  • Food can be cooked inside a plastic bag that is then placed in boiling water heated by Sterno can, LP gas source, or open flame such as a campfire.
  • Sterno cans or backpacking stoves are both small, portable heating sources for food. The Sterno can is a can of fuel designed to burn directly from the can. The backpacking stove is designed to be very efficient because it uses less fuel and water (it basically rehydrates dehydrated food while warming it at the same time).
  • Meat grilled over an open flame or grill with a LP gas source, or camping stove.
  • Baked food in a dutch ovens with a charcoal source do quite well. A dutch oven can cook basically anything an oven can.
  • Solar ovens could also be used without power, but have a longer cooking time.
  • Food can be cooked over a gas stove without electricity, you just have to light it with a match or lighter (the electrical igniter function will stop without electricity). Do not attempt to light anything in your house if you smell a gas leak! This include candles, too.
  • Food placed in aluminum foil and placed next to a heat source, such as a car engine while driving or other equipment that generates heat.
  • Anything over an open flame source such as a campfire: food in aluminum foil or placing an elevated grill above the open flame can function the same as a gas stove.
  • Gas-run generators can power on electrical cooking appliances, but use your generator resources sparingly and wisely.

If you have lost electricity, there will be no means to cook your food – no stove or microwave. There is a chance that you can grill outside (do NOT grill inside due to the extra fumes).

As you can see from this list, you have multiple options to heat food. There will be less flexibility for someone with lives in an apartment. If possible, do your cooking outside or in an open garage.

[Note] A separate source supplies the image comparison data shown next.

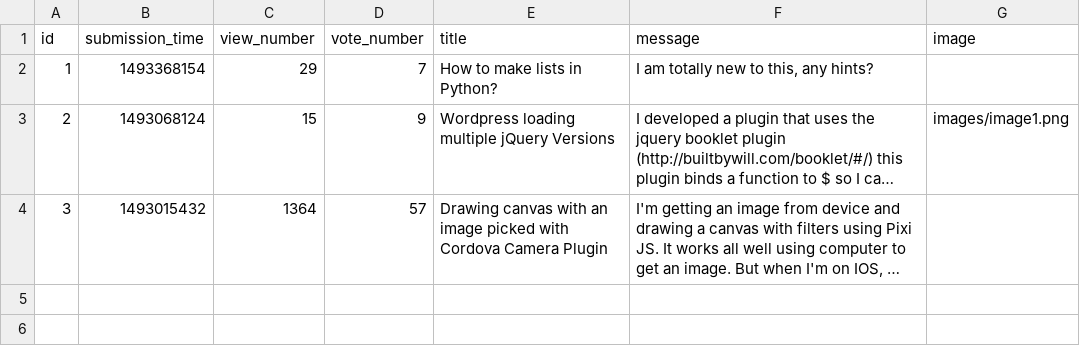
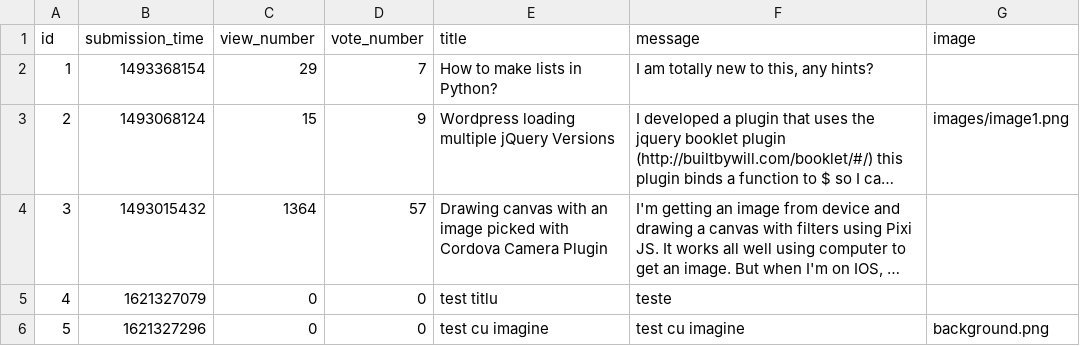
Before and after one commit to vladghinea/Yolp, a CSV file: sample_data/question.csv, drawn as a sheet; long unchanged cells end in …; the diff names each change by its address in the sheet, - before the commit and + after, or states it on an @@ line.

```diff
--- a/sample_data/question.csv
+++ b/sample_data/question.csv
+row 5: 4 | 1621327079 | 0 | 0 | test titlu | teste
+row 6: 5 | 1621327296 | 0 | 0 | test cu imagine | test cu imagine | background.png
```
Also changed, not shown: sample_data/answer.csv, 5 other files.
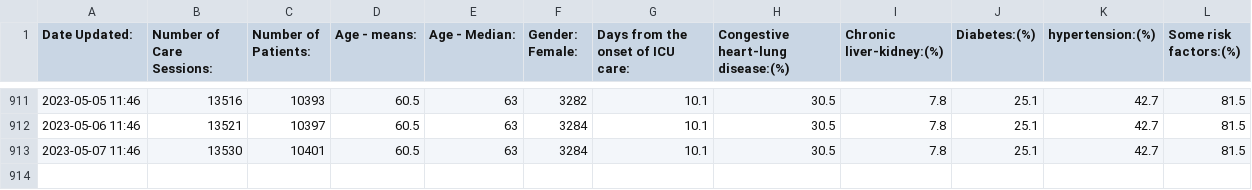
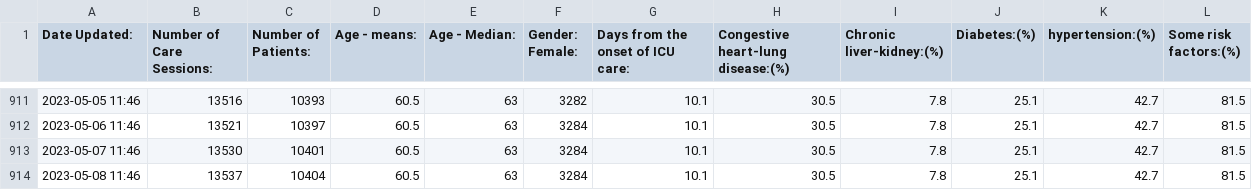
Before and after one commit to dougbristor/UKCovid19, a TSV file: data/daily/sweden_icu.tsv, drawn as a sheet; only a part is shown, gaps mark what is left out.

```diff
--- a/data/daily/sweden_icu.tsv
+++ b/data/daily/sweden_icu.tsv
@@ -913 +913,2 @@ Date Updated:	Number of Care Sessions:	Number of Patients:	Age - means:	Age - Me
 2023-05-07 11:46	13530	10401	60.5	63	3284	10.1	30.5	7.8	25.1	42.7	81.5
+2023-05-08 11:46	13537	10404	60.5	63	3284	10.1	30.5	7.8	25.1	42.7	81.5
```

Foods for a power outage

Here is a list of shelf-stable, non-perishable food that is ready to eat. Shelf-stable means that the food doesn’t need to be refrigerated or cooked (anything that’s sold on a shelf when you buy it). Just check whether the package says you need to refrigerate after opening.

No-cook food is the most important food to have on an emergency list. If the power outage is extended, heating food can be a secondary luxury.

How to make an emergency food supply

No one should be running to the store at the last minute to buy emergency food supplies. Toss in a few extra packages of nonperishable food during your regular shopping trips. Your supply list will soon be complete.

To make an emergency food supply, estimate what it would take one person to eat 3 meals day for 6 days (or 72 hours, which is a common estimate for emergency food). For example, if a can of soup yields 2 servings, three cans of soup could feed two people for one day. You would need 3 cans of soup x 6 days = 18 cans of soup. Of course, that's only one example, you would strive for more food choices.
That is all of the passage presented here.